It should surprise no one that cities that accept educational failure would be immune to growth. Never in the modern history of Detroit has an education system perversely functioned as a brain-deadening instrument that subjugates an entire class of people in so many sinister ways. Even a state takeover couldn’t prevent many children from being turned into walking time bombs. When they morph into misfits, killers and drug dealers a social explosion of incredibly destructive force is locked, loaded and explodes with everyday vengeance.
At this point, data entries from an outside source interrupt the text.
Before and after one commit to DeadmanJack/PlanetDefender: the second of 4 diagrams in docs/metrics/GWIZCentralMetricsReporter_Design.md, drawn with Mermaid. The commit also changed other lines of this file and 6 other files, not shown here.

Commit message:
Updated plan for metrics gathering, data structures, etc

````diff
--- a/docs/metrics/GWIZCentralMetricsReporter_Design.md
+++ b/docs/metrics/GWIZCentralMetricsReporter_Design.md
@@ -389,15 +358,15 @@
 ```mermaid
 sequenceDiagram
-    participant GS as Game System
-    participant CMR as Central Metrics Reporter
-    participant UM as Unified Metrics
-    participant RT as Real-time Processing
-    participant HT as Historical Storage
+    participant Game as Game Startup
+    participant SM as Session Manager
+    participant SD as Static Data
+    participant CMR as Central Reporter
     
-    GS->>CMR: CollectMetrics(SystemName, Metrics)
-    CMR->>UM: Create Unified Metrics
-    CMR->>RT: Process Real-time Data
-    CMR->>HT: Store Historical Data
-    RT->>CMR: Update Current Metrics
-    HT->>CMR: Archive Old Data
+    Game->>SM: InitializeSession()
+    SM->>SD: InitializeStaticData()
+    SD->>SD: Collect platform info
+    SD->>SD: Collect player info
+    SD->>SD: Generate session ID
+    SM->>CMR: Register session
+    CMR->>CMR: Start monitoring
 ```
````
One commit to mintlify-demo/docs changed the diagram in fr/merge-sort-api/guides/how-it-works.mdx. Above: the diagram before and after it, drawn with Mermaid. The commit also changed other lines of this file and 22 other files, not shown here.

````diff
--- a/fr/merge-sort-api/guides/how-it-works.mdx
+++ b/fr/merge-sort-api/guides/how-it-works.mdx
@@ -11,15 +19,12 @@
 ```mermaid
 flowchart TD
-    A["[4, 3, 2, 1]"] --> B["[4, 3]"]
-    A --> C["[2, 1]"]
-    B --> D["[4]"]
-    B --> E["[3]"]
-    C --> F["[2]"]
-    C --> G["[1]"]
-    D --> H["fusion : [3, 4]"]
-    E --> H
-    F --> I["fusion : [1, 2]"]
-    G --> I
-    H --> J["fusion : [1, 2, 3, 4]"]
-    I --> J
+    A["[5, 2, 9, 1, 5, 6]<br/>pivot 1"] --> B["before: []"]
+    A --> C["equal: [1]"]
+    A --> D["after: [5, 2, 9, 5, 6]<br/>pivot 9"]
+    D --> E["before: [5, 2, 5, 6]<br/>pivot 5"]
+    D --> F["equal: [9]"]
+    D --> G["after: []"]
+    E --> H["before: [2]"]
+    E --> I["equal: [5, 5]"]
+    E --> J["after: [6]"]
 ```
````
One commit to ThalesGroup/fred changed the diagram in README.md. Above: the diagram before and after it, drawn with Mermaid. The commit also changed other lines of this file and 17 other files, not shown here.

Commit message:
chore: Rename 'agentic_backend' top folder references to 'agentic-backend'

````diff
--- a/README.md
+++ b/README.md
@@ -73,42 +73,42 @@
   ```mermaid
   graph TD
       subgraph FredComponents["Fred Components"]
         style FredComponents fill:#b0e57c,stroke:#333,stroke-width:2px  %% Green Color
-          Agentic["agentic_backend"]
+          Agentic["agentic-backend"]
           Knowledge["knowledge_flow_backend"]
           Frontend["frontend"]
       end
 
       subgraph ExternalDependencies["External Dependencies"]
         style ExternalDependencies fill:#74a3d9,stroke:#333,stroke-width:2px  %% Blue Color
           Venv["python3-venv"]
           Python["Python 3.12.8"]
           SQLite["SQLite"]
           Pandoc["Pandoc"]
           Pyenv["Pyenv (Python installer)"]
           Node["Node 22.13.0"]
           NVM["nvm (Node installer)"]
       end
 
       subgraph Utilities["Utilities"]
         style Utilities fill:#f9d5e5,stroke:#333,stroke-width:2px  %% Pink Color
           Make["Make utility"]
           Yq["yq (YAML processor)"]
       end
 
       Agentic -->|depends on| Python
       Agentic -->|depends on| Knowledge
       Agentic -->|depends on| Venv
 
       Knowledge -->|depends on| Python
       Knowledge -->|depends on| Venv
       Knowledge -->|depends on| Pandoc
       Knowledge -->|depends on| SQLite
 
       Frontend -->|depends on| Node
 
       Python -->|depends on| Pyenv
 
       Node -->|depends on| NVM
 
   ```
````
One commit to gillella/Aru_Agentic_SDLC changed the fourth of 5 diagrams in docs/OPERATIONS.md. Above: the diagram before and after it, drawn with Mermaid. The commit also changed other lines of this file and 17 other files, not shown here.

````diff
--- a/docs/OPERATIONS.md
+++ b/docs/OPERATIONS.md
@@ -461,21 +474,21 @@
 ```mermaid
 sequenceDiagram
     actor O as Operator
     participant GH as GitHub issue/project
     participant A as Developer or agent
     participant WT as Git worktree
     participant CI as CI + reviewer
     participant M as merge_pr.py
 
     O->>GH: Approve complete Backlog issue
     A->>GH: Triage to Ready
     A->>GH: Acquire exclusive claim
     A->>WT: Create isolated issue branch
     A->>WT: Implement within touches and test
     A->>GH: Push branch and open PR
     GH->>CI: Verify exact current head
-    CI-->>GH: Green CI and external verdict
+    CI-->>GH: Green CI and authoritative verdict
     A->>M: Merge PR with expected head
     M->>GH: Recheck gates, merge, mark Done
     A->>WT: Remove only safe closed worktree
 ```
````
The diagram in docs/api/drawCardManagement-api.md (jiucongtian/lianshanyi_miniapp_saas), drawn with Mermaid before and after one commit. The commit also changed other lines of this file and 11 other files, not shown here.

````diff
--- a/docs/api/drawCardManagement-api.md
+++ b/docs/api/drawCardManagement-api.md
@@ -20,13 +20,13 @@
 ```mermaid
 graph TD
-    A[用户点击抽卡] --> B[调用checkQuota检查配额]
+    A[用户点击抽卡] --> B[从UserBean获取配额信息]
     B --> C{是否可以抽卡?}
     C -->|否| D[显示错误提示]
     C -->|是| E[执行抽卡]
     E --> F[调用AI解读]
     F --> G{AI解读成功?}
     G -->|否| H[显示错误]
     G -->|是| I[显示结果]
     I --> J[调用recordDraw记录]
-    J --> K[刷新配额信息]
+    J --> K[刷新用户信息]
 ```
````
Bad public policy also creates uncertainty that erodes business confidence. One of the most important functions of government is to create an environment in which opportunities to attract badly needed investment to start new businesses and expand old ones is encouraged. Business expansion in Detroit is radically curtailed by regulatory straitjackets.
Detroit residents are soaked with high costs and diminishing returns in the form of poor services. Squandered are opportunities to make a fresh determination of which ones the city should and should not be providing. As such, the leadership contributes mightily to the economic and social upheaval that unleashes a terrible tide of economic despair.
In its current condition, Detroit is obviously not an attractive place for business even with a plethora of longstanding, albeit ineffective, business attraction and retention efforts. It is difficult to see what a state urban czar can add to ongoing efforts by the Downtown Development Authority, Detroit Economic Growth Corporation, Detroit Brownfield Redevelopment Authority, Economic Development Corporation, Local Development Finance Authority, Tax Increment Finance Authority, etc.
The formula for generating investment in the back yard of urban policymakers starts with the adoption of free market principles and investor-friendly policies that reverse capital flight and gives growth a chance to take root. Revitalized, re-gentrified communities grow organically – from within.
Businesses throughout Michigan would benefit from an easing of the state’s stifling corporate tax burden and regulatory relief. For Detroit to cut its income taxes would be an excellent way to retain and attract new business and tax base.
If the establishment of an urban czar takes shape at all, it should be with clear expectations of what can be reasonably achieved. The last thing urban communities need is their hopes raised by another bureaucratized utopian gimmick under the guise of economic master planning.